Finally, Michael makes the important observation (post 35) that there’s no point pursuing an acquisition of The Bulletin if a market doesn’t exist for the product. My initial reaction was that a 57,000 circulation qualifies as a significant and attractive market (in fact, a 30,000 circulation qualifies as significant and attractive market for a business magazine in Australia). But if all these readers are purchasing their copies for nostalgic reasons or in response to some feeling of obligation, then that market is artificial. The challenge would be to create a ‘new’ Bulletin magazine that would reflect the times, without losing its intrinsic value – the qualities it has become widely respect for (relevant, intelligent, timely and, most importantly, engaging stories). That, in my opinion, would be the main challenge for any potential suitor.

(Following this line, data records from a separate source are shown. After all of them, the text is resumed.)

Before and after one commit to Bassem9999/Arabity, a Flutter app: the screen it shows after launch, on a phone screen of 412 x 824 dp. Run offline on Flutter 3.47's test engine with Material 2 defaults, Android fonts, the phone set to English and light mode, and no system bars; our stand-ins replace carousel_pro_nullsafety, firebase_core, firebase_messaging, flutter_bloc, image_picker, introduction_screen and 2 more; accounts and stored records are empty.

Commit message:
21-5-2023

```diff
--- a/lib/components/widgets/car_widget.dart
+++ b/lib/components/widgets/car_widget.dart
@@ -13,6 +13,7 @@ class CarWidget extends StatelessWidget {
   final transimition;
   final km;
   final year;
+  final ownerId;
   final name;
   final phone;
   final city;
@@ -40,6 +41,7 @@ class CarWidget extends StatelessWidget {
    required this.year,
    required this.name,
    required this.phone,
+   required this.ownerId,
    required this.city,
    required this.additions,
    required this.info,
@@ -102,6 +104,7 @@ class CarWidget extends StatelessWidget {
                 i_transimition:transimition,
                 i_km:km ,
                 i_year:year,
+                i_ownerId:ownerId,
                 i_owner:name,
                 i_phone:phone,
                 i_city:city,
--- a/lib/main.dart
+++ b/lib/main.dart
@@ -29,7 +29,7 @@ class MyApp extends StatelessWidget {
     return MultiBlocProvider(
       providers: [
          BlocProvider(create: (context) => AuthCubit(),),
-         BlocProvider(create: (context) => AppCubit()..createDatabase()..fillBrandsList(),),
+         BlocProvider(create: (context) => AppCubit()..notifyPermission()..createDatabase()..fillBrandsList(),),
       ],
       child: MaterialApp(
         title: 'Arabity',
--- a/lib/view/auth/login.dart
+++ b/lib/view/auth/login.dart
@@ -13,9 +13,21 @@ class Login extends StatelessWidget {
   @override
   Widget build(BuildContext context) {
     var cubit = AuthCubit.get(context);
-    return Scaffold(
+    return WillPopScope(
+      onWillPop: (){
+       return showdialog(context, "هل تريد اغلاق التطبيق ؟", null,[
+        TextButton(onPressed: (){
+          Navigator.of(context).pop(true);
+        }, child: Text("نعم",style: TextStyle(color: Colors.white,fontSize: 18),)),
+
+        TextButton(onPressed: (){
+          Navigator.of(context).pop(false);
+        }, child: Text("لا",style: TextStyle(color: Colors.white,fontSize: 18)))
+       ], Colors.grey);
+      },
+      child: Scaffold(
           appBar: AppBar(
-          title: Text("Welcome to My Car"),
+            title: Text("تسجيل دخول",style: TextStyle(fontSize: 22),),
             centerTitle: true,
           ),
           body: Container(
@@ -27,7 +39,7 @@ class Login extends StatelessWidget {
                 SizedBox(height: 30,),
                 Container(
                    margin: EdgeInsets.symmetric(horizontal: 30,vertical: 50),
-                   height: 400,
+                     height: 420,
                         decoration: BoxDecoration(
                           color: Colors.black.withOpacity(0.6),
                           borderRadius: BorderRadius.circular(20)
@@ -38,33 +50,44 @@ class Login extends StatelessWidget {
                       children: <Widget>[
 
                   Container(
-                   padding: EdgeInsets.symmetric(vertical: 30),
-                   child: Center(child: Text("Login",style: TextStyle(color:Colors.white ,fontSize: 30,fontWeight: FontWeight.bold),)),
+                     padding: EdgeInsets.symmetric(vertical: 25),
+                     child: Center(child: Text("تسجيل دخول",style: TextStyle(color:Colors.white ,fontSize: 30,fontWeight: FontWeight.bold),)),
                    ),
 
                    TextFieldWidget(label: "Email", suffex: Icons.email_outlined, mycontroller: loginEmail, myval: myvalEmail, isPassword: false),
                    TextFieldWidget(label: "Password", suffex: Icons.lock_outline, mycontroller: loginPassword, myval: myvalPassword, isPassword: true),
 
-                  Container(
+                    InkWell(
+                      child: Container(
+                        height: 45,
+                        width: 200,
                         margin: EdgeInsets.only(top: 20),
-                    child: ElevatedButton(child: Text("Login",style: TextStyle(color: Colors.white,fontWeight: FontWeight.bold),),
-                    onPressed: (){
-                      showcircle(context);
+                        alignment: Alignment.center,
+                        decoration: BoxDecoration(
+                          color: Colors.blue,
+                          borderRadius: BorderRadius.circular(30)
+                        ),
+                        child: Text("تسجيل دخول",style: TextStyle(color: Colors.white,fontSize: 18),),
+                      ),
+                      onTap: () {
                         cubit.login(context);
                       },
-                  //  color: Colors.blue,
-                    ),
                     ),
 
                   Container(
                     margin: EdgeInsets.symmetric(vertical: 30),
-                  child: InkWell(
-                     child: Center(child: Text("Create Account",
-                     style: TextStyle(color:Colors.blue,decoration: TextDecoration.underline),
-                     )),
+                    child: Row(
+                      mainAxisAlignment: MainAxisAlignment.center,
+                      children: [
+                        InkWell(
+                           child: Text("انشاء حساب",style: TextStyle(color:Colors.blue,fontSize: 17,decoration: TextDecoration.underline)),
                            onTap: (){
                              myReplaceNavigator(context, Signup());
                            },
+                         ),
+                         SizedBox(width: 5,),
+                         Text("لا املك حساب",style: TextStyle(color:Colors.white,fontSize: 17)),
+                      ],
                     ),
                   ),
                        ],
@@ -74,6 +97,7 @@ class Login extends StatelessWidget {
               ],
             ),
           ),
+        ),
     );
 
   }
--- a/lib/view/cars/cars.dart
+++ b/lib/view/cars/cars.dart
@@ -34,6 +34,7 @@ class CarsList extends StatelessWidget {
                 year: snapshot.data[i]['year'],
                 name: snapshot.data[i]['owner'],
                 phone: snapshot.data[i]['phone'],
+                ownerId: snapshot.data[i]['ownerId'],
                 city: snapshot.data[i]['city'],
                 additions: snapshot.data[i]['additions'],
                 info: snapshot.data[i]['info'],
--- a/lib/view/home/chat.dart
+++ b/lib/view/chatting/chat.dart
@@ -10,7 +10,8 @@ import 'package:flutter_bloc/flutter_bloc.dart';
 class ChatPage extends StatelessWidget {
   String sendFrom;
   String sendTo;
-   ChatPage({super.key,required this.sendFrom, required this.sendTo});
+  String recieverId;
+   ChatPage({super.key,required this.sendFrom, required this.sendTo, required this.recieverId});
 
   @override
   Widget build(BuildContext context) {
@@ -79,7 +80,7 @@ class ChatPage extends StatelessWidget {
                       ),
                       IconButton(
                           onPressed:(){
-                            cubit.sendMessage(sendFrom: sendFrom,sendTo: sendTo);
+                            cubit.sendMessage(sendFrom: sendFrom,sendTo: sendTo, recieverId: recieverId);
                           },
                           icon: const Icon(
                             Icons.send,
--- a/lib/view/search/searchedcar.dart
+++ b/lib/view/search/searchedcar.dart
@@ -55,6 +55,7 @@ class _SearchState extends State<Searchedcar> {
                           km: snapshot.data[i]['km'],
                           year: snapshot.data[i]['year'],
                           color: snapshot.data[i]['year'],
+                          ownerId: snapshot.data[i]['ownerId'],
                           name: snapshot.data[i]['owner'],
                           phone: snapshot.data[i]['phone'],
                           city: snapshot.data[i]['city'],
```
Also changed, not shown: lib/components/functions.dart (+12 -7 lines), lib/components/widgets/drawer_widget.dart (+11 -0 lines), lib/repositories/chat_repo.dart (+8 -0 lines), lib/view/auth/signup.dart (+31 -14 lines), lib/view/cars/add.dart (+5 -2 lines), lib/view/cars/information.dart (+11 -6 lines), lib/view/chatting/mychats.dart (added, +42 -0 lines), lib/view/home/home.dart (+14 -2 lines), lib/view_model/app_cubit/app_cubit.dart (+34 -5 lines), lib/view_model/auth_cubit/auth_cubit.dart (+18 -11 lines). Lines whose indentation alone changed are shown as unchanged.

So, were we serious? Of course, we’d love to add The Bulletin to the Anthill stable (who wouldn’t). But we’ve yet to receive that special call from the teak desks at CVC (and I suspect that we might be waiting a long time).
We were sent the contact details of the person we should be approaching (thanks to one of our many clever and connected readers!). So, we’ll be making that call in the week ahead and we’ll keep you posted (wish me luck).
Also, we’ve noticed links to our story appearing in other blogs. The blogosphere responds. This is particularly energising (if you have a blog, we welcome your support). If we can get enough tongues wagging, who knows what attention might come our way.
But don’t fret. We won’t let such ambitious distractions undermine our endeavours to keep Anthill fun, exciting, educational and inspirational. Our Feb/Mar edition will be out next week, with a feature on how computer games are evolving from products of leisure into business tools. Of course, Stephen Sammartino returns with another eyeball popping angle (“What Your Business Can Learn from Terrorists!”). Plus, much more.
Keep watching the BlogHill, as we’ll be adding additional “Opinion” blogs by our featured authors to complement the Editor’s Blog (check out the Blogroll to the right of this post). The good folk at TrickyTix have already started the ball rolling with the launch of “Diary of an Entrepreneur”. This blog is dedicated to the growth pains of this internet start-up, warts and all.
So, any advice on how to improve our blogs? Any tips on how to knock down the doors at ACP? Any angles or identities you’d like to see on our pages? Any responses to my comments above. We’re listening. 🙂